There is no health without mental health.
Dr. Michele Riba, professor of psychiatry, University of Michigan
The World Federation of Mental Health (WFMH) sponsors World Mental Health Day each October. Its mission over the past 62 years has been to increase awareness about mental health issues, and its agenda is summarized in what they call the Great Push for unity, visibility, rights and recovery.
This year they are specifically dedicating the day to mental health and chronic physical illness, and the need to continue to integrate the care of both.
There is good reason. Worldwide, noncommunicable chronic diseases are the leading causes of death. Dr. Gouden Galae, coordinator of health promotions for the World Health Organization, notes that heart disease, diabetes, cancer and lung disease are responsible for 60 percent of deaths worldwide and 80 percent among the world’s poorest people. It is also estimated by 2020 that obesity will be the No. 1 cause of death worldwide.
Prevention and management of these noncommunicable diseases affects both mortality rates and quality of life. The financial burden is enormous — to governments, the health care industry, and families — and sufferers’ ability to cope is affected by these diseases’ emotional impact. Kathryn Powers, director of the Center for Mental Health Service, U.S. Substance Abuse Mental Health Services Administration, declared: “We know that many individuals with chronic medical conditions have untreated, co-morbid mental illnesses or substance use disorders, and this can complicate the recovery from both conditions.”
Between 25 and 33 percent of people with these chronic medical conditions also struggle with depression. Whenever something happens that we feel we do not have control over, depression — a sense of helplessness — is a possibility. A vicious cycle begins as depression weakens the resolve for coping with physical symptoms. In turn, this creates a greater sense of despair. In fact, depression can triple the risk of nonadherence to medical treatment.

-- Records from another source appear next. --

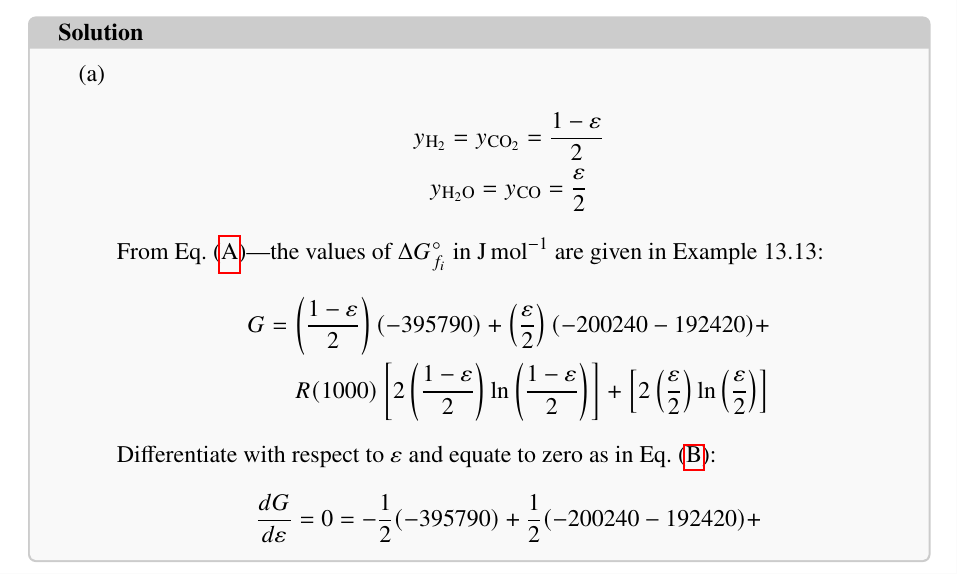
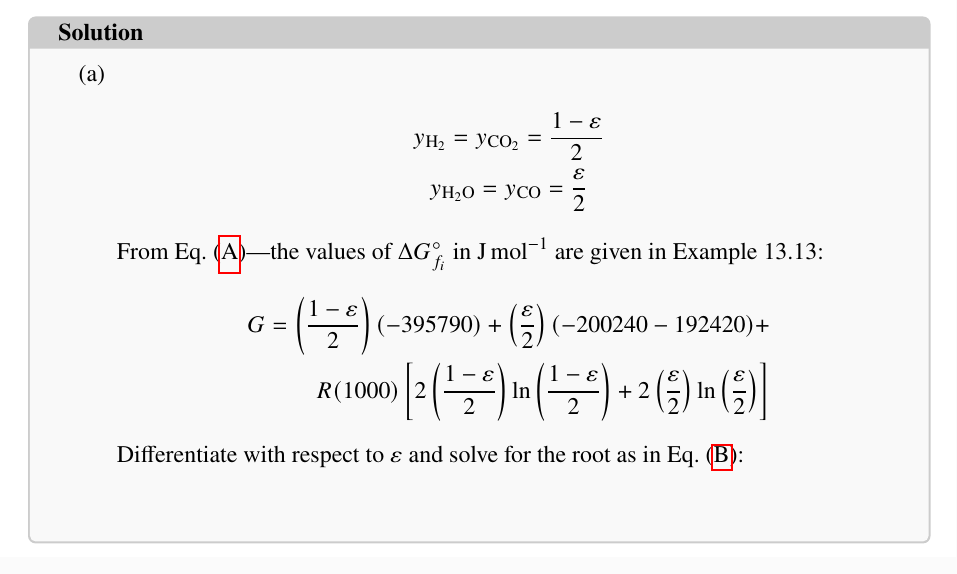
Before and after one commit to jian-carlo/thermo-problem-set, a LaTeX document (main.tex, which reads chapter13.tex): part of page 3 of 3, cut so that both start at the same text. Compiled offline with pdfLaTeX.

Commit message:
modified:   .gitignore 	modified:   build/main.pdf 	modified:   build/main.synctex.gz 	modified:   chapter13.tex

```diff
--- a/chapter13.tex
+++ b/chapter13.tex
@@ -149,16 +149,12 @@ reaction is unaffected by \(P\)) and for a feed of 1~\unit{\mole}
           G = \left(\frac{1-\varepsilon}{2}\right)(-395790) +
           \left(\frac{\varepsilon}{2}\right)(-200240 - 192420) + \\
           R(1000)\left[2\left(\frac{1-\varepsilon}{2}\right)
-          \ln\left(\frac{1-\varepsilon}{2}\right)\right] +
-          \left[2\left(\frac{\varepsilon}{2}\right) \ln
+            \ln\left(\frac{1-\varepsilon}{2}\right) +
+            2\left(\frac{\varepsilon}{2}\right) \ln
           \left(\frac{\varepsilon}{2}\right)\right]
         \end{split}
         \intertext{Differentiate with respect to \(\varepsilon\) and
-        equate to zero as in Eq.~(\ref{eq:13.4dG}):}
-        \begin{split}
-          \frac{dG}{d\varepsilon} = 0 = - \frac{1}{2}(-395790) +
-          \frac{1}{2}(-200240 - 192420) + \\
-        \end{split}
+        solve for the root as in Eq.~(\ref{eq:13.4dG}):}
       \end{gather*}
   \end{enumerate}
 \end{solution}
```
Also changed, not shown: 3 other files.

What can be done?
Primary care physicians need to screen their patients and provide information for medicine and psychotherapy. A 2007 survey of primary care doctors found that:
- 78 percent believed in a mind-body connection.
- 85 percent thought understanding the mind-body connection helped them in their diagnosis.
- 93 percent thought this understanding helped them manage their patients’ illness.
- 84 percent saw the need to educate primary care doctors on the mind-body connection.
But the most essential piece of information is this: 62 percent of the patients who received a prescription for depression treatment had discussed the possibility of a mind-body connection with their primary care doctor. In other words: They spoke up. If you are coping with a chronic illness, talk to your primary care doctor. There is a good chance he or she will listen and help.
The ultimate key for coping with chronic illness, however, is resilience. Here are some suggestions:
- Stay connected with family, friends and support groups. Our wellbeing is tied to who we spend time with. PsychCentral’s online support community has over 160 forums for support. Your local hospital likely has a list of support groups in your town.
- Consider psychotherapy. Psychotherapists can provide not only personal therapy for coping, but may also be resources for group and family therapy. And, as the Course in Miracles suggests about the importance of psychotherapy “… only the mind can be healed.” Having a psychotherapist to help in the healing process can aid in the mind-body healing process.
- Take care of yourself. Rest, exercise (if your physical limitations allow it), eat a proper diet, and have fun. Don’t let yourself go. A positive outlook is easier to maintain when you are immersed in self-care.
- Practice the principles of positive psychology, particularly those associated with acknowledging gratitude, counting your blessings, and resilience. Here are ten ways to build your resilience from the American Psychological Association.
- Maintain your daily routines. They provide a sense of stability when coping with the demands of illness.
- Nourish your spirituality. Engage in yoga, meditation, prayer or any creative endeavor you are drawn to.
And if you want to nurture those who are ill and are so inclined you may want to pray. While the jury is still out on the efficacy of prayer, there is at least some evidence that prayers can heal. While there are many vehicles and styles of prayer, simply praying for what you would want if you had the illness will do.
What will next year’s World Mental Health Day topic be? I don’t know, but the WHO last month released a report on mental health and development. The CEO of WFMH, Vijay Ganju, said:
“The bottom line is that there is no health without mental health, and there is no development without health and mental health.”
Where will I be this year on World Mental Health Day? In Auckland, New Zealand. Rethink Theatre Challenge has an international competition to raise awareness on mental health issues. They sponsored an international playwriting contest for one-act plays for inclusion in their show. I am attending the event and will report back on their offerings.
The sciences, the arts, medicine, governments, families, friends and patients are on the move.
The Great Push is on.
This blog post is dedicated to my college roommate and life long friend, Roy. His amazingly positive attitude, use of complementary and mainstream healing methods, and sustained positive approach to coping with cancer is an ongoing inspiration. He is my role model for resilience.